Recorded data:
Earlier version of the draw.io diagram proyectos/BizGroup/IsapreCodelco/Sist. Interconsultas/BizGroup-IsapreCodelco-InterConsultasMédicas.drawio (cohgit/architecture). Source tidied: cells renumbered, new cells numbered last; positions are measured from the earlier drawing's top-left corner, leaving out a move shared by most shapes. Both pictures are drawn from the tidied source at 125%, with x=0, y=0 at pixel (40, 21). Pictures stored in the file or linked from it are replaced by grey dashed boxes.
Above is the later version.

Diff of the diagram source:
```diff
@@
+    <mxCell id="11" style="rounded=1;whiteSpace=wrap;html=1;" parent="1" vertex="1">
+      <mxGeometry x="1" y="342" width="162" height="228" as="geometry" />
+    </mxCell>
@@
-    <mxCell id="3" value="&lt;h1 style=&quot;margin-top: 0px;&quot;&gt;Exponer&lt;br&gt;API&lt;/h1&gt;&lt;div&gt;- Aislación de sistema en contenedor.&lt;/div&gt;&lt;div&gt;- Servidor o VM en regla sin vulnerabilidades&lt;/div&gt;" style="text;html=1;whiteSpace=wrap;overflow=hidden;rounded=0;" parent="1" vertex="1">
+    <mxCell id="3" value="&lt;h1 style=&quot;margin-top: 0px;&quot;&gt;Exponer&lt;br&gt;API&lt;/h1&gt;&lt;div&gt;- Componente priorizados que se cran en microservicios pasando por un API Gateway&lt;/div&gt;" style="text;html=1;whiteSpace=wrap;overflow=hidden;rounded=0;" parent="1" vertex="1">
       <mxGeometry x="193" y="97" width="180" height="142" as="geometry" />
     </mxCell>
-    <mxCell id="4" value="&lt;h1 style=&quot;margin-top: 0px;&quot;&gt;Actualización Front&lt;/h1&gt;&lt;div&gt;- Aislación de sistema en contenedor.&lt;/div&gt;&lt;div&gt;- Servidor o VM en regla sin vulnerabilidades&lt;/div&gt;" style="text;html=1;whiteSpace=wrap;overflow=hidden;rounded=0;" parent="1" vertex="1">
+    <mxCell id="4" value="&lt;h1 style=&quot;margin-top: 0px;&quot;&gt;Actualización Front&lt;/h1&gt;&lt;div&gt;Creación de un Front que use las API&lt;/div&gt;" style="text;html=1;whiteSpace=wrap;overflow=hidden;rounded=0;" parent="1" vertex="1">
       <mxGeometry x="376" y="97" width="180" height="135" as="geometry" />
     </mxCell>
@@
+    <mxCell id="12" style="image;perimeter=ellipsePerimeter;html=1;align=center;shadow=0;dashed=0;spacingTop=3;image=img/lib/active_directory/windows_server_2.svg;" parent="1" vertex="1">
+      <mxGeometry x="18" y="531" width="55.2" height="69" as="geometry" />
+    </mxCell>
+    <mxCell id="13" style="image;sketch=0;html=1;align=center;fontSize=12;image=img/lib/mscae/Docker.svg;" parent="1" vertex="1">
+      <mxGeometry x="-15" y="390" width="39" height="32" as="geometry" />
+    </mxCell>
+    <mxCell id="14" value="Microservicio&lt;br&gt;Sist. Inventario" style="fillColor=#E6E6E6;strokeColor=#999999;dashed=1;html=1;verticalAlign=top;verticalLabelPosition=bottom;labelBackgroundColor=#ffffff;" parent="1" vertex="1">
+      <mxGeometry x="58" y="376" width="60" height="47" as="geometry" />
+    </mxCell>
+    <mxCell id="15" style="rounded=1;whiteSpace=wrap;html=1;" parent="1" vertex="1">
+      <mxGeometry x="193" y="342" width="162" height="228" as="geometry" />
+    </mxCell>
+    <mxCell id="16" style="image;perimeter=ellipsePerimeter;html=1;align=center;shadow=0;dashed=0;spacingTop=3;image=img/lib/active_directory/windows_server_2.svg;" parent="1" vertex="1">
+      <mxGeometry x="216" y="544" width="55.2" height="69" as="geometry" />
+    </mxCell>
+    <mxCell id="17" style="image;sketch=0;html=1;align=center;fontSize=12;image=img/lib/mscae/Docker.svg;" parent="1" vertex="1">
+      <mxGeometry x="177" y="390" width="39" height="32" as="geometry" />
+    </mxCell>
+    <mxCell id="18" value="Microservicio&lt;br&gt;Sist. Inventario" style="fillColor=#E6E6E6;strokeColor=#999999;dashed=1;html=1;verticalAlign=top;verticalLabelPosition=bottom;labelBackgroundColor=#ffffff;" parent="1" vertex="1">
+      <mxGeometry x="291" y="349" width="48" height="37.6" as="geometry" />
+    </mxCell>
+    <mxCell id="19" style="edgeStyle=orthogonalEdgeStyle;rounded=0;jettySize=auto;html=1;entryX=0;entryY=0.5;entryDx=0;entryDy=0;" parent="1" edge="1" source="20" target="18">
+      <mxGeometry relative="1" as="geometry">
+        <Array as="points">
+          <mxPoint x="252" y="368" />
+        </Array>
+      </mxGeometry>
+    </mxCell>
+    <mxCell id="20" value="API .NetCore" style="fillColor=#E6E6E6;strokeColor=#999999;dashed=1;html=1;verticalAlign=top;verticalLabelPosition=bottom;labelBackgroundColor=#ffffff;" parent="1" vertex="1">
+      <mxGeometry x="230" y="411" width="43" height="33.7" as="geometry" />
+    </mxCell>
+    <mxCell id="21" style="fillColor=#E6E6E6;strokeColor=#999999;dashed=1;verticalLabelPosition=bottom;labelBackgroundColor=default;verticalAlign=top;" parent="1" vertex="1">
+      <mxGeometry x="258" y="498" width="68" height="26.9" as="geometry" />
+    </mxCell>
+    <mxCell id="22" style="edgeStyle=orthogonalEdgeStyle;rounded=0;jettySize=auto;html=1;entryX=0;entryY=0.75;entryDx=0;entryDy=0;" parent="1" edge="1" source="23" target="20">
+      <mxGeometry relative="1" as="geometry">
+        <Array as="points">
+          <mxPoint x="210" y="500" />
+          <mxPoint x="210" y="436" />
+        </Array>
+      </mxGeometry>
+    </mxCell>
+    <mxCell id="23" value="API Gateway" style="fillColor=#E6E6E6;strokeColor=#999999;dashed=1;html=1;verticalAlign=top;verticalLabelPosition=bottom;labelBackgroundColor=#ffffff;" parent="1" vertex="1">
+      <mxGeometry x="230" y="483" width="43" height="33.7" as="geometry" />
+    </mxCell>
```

Work required:
Across all the records above, find each line with "mxPoint" in it and copy it.

Result:
+          <mxPoint x="252" y="368" />
+          <mxPoint x="210" y="500" />
+          <mxPoint x="210" y="436" />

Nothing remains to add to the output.